The following entries are to be retyped in full, exactly as written.

[Data shown]

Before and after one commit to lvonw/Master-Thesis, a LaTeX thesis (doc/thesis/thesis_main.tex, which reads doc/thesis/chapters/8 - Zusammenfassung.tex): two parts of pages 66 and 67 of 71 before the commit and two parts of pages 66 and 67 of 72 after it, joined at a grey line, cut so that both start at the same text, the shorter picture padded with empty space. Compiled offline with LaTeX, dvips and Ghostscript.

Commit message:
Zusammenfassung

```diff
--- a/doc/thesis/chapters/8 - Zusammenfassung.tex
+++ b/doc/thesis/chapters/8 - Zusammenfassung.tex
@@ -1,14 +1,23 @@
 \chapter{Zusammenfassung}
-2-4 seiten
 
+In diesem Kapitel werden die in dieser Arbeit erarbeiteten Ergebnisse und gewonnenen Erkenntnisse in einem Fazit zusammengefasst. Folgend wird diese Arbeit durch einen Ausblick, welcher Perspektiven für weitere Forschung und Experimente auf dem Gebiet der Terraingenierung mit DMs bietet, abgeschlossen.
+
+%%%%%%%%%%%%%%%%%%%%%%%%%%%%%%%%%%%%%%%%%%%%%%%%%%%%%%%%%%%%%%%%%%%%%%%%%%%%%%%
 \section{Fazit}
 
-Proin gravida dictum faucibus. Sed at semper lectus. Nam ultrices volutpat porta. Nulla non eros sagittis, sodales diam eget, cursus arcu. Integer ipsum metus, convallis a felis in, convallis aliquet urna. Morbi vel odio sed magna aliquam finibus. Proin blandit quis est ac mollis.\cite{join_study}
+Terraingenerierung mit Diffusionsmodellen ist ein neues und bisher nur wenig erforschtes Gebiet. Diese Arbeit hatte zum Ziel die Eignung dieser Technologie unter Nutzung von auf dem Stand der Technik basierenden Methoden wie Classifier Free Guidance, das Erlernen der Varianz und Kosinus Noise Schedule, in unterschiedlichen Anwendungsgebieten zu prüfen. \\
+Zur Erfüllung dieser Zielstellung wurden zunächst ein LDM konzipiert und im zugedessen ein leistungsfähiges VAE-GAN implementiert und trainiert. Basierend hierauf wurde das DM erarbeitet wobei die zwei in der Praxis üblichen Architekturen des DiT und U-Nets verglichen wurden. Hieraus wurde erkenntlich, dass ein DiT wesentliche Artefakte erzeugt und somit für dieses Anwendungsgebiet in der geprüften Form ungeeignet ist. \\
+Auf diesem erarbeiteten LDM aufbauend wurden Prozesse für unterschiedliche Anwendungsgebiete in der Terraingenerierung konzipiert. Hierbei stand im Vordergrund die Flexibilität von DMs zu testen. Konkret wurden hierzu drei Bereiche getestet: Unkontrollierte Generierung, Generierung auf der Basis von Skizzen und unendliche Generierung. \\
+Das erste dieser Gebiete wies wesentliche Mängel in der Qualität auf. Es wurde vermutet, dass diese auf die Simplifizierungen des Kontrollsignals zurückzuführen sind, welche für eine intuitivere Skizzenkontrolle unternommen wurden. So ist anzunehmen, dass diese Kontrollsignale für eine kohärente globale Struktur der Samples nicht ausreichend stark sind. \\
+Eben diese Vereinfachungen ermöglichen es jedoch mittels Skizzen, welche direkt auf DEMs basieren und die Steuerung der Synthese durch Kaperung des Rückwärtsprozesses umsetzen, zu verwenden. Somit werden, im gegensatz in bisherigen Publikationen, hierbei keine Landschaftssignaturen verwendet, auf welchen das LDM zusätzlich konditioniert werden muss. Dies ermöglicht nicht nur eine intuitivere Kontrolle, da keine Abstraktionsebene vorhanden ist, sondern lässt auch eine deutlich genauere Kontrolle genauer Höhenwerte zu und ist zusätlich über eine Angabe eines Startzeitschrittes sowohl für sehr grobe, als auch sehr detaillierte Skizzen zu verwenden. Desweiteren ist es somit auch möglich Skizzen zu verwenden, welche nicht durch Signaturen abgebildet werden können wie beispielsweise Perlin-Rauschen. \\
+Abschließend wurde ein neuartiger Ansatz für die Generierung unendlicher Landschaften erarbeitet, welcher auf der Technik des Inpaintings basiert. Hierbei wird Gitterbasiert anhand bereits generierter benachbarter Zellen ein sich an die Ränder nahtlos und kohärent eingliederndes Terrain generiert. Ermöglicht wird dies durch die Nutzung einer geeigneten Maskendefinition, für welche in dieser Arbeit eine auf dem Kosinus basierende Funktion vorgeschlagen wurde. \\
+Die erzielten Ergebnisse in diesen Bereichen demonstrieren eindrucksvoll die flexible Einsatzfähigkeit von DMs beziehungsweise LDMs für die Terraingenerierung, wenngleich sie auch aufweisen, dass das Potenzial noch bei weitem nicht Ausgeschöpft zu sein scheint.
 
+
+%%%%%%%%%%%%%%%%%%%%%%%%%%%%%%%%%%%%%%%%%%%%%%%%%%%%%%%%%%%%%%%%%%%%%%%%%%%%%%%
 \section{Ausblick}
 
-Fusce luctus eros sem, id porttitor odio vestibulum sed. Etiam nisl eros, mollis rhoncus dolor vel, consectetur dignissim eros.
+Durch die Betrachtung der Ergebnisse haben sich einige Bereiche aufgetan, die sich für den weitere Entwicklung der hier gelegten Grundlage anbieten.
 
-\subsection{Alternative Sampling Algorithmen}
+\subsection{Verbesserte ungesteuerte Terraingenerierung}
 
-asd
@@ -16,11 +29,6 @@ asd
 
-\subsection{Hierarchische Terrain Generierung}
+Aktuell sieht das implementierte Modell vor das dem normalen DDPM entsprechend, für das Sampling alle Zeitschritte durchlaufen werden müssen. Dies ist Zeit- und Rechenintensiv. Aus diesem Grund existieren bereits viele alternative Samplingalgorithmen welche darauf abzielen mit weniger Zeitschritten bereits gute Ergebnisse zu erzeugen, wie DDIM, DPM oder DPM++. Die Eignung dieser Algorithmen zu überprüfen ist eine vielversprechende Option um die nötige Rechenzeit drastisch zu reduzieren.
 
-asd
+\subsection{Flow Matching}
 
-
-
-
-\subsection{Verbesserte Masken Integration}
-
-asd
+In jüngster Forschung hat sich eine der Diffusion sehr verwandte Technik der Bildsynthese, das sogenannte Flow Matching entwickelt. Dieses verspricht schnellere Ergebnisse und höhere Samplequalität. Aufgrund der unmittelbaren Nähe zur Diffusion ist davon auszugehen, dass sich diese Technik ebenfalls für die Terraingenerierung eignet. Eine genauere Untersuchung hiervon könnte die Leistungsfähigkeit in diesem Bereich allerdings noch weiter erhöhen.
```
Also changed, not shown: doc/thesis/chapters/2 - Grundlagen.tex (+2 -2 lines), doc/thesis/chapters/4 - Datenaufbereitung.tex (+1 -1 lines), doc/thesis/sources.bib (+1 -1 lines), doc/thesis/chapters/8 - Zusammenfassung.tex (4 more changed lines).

[/Data shown]

--- Exercise result ---
Before and after one commit to lvonw/Master-Thesis, a LaTeX thesis (doc/thesis/thesis_main.tex, which reads doc/thesis/chapters/8 - Zusammenfassung.tex): two parts of pages 66 and 67 of 71 before the commit and two parts of pages 66 and 67 of 72 after it, joined at a grey line, cut so that both start at the same text, the shorter picture padded with empty space. Compiled offline with LaTeX, dvips and Ghostscript.

Commit message:
Zusammenfassung

```diff
--- a/doc/thesis/chapters/8 - Zusammenfassung.tex
+++ b/doc/thesis/chapters/8 - Zusammenfassung.tex
@@ -1,14 +1,23 @@
 \chapter{Zusammenfassung}
-2-4 seiten
 
+In diesem Kapitel werden die in dieser Arbeit erarbeiteten Ergebnisse und gewonnenen Erkenntnisse in einem Fazit zusammengefasst. Folgend wird diese Arbeit durch einen Ausblick, welcher Perspektiven für weitere Forschung und Experimente auf dem Gebiet der Terraingenierung mit DMs bietet, abgeschlossen.
+
+%%%%%%%%%%%%%%%%%%%%%%%%%%%%%%%%%%%%%%%%%%%%%%%%%%%%%%%%%%%%%%%%%%%%%%%%%%%%%%%
 \section{Fazit}
 
-Proin gravida dictum faucibus. Sed at semper lectus. Nam ultrices volutpat porta. Nulla non eros sagittis, sodales diam eget, cursus arcu. Integer ipsum metus, convallis a felis in, convallis aliquet urna. Morbi vel odio sed magna aliquam finibus. Proin blandit quis est ac mollis.\cite{join_study}
+Terraingenerierung mit Diffusionsmodellen ist ein neues und bisher nur wenig erforschtes Gebiet. Diese Arbeit hatte zum Ziel die Eignung dieser Technologie unter Nutzung von auf dem Stand der Technik basierenden Methoden wie Classifier Free Guidance, das Erlernen der Varianz und Kosinus Noise Schedule, in unterschiedlichen Anwendungsgebieten zu prüfen. \\
+Zur Erfüllung dieser Zielstellung wurden zunächst ein LDM konzipiert und im zugedessen ein leistungsfähiges VAE-GAN implementiert und trainiert. Basierend hierauf wurde das DM erarbeitet wobei die zwei in der Praxis üblichen Architekturen des DiT und U-Nets verglichen wurden. Hieraus wurde erkenntlich, dass ein DiT wesentliche Artefakte erzeugt und somit für dieses Anwendungsgebiet in der geprüften Form ungeeignet ist. \\
+Auf diesem erarbeiteten LDM aufbauend wurden Prozesse für unterschiedliche Anwendungsgebiete in der Terraingenerierung konzipiert. Hierbei stand im Vordergrund die Flexibilität von DMs zu testen. Konkret wurden hierzu drei Bereiche getestet: Unkontrollierte Generierung, Generierung auf der Basis von Skizzen und unendliche Generierung. \\
+Das erste dieser Gebiete wies wesentliche Mängel in der Qualität auf. Es wurde vermutet, dass diese auf die Simplifizierungen des Kontrollsignals zurückzuführen sind, welche für eine intuitivere Skizzenkontrolle unternommen wurden. So ist anzunehmen, dass diese Kontrollsignale für eine kohärente globale Struktur der Samples nicht ausreichend stark sind. \\
+Eben diese Vereinfachungen ermöglichen es jedoch mittels Skizzen, welche direkt auf DEMs basieren und die Steuerung der Synthese durch Kaperung des Rückwärtsprozesses umsetzen, zu verwenden. Somit werden, im gegensatz in bisherigen Publikationen, hierbei keine Landschaftssignaturen verwendet, auf welchen das LDM zusätzlich konditioniert werden muss. Dies ermöglicht nicht nur eine intuitivere Kontrolle, da keine Abstraktionsebene vorhanden ist, sondern lässt auch eine deutlich genauere Kontrolle genauer Höhenwerte zu und ist zusätlich über eine Angabe eines Startzeitschrittes sowohl für sehr grobe, als auch sehr detaillierte Skizzen zu verwenden. Desweiteren ist es somit auch möglich Skizzen zu verwenden, welche nicht durch Signaturen abgebildet werden können wie beispielsweise Perlin-Rauschen. \\
+Abschließend wurde ein neuartiger Ansatz für die Generierung unendlicher Landschaften erarbeitet, welcher auf der Technik des Inpaintings basiert. Hierbei wird Gitterbasiert anhand bereits generierter benachbarter Zellen ein sich an die Ränder nahtlos und kohärent eingliederndes Terrain generiert. Ermöglicht wird dies durch die Nutzung einer geeigneten Maskendefinition, für welche in dieser Arbeit eine auf dem Kosinus basierende Funktion vorgeschlagen wurde. \\
+Die erzielten Ergebnisse in diesen Bereichen demonstrieren eindrucksvoll die flexible Einsatzfähigkeit von DMs beziehungsweise LDMs für die Terraingenerierung, wenngleich sie auch aufweisen, dass das Potenzial noch bei weitem nicht Ausgeschöpft zu sein scheint.
 
+
+%%%%%%%%%%%%%%%%%%%%%%%%%%%%%%%%%%%%%%%%%%%%%%%%%%%%%%%%%%%%%%%%%%%%%%%%%%%%%%%
 \section{Ausblick}
 
-Fusce luctus eros sem, id porttitor odio vestibulum sed. Etiam nisl eros, mollis rhoncus dolor vel, consectetur dignissim eros.
+Durch die Betrachtung der Ergebnisse haben sich einige Bereiche aufgetan, die sich für den weitere Entwicklung der hier gelegten Grundlage anbieten.
 
-\subsection{Alternative Sampling Algorithmen}
+\subsection{Verbesserte ungesteuerte Terraingenerierung}
 
-asd
@@ -16,11 +29,6 @@ asd
 
-\subsection{Hierarchische Terrain Generierung}
+Aktuell sieht das implementierte Modell vor das dem normalen DDPM entsprechend, für das Sampling alle Zeitschritte durchlaufen werden müssen. Dies ist Zeit- und Rechenintensiv. Aus diesem Grund existieren bereits viele alternative Samplingalgorithmen welche darauf abzielen mit weniger Zeitschritten bereits gute Ergebnisse zu erzeugen, wie DDIM, DPM oder DPM++. Die Eignung dieser Algorithmen zu überprüfen ist eine vielversprechende Option um die nötige Rechenzeit drastisch zu reduzieren.
 
-asd
+\subsection{Flow Matching}
 
-
-
-
-\subsection{Verbesserte Masken Integration}
-
-asd
+In jüngster Forschung hat sich eine der Diffusion sehr verwandte Technik der Bildsynthese, das sogenannte Flow Matching entwickelt. Dieses verspricht schnellere Ergebnisse und höhere Samplequalität. Aufgrund der unmittelbaren Nähe zur Diffusion ist davon auszugehen, dass sich diese Technik ebenfalls für die Terraingenerierung eignet. Eine genauere Untersuchung hiervon könnte die Leistungsfähigkeit in diesem Bereich allerdings noch weiter erhöhen.
```
Also changed, not shown: doc/thesis/chapters/2 - Grundlagen.tex (+2 -2 lines), doc/thesis/chapters/4 - Datenaufbereitung.tex (+1 -1 lines), doc/thesis/sources.bib (+1 -1 lines), doc/thesis/chapters/8 - Zusammenfassung.tex (4 more changed lines).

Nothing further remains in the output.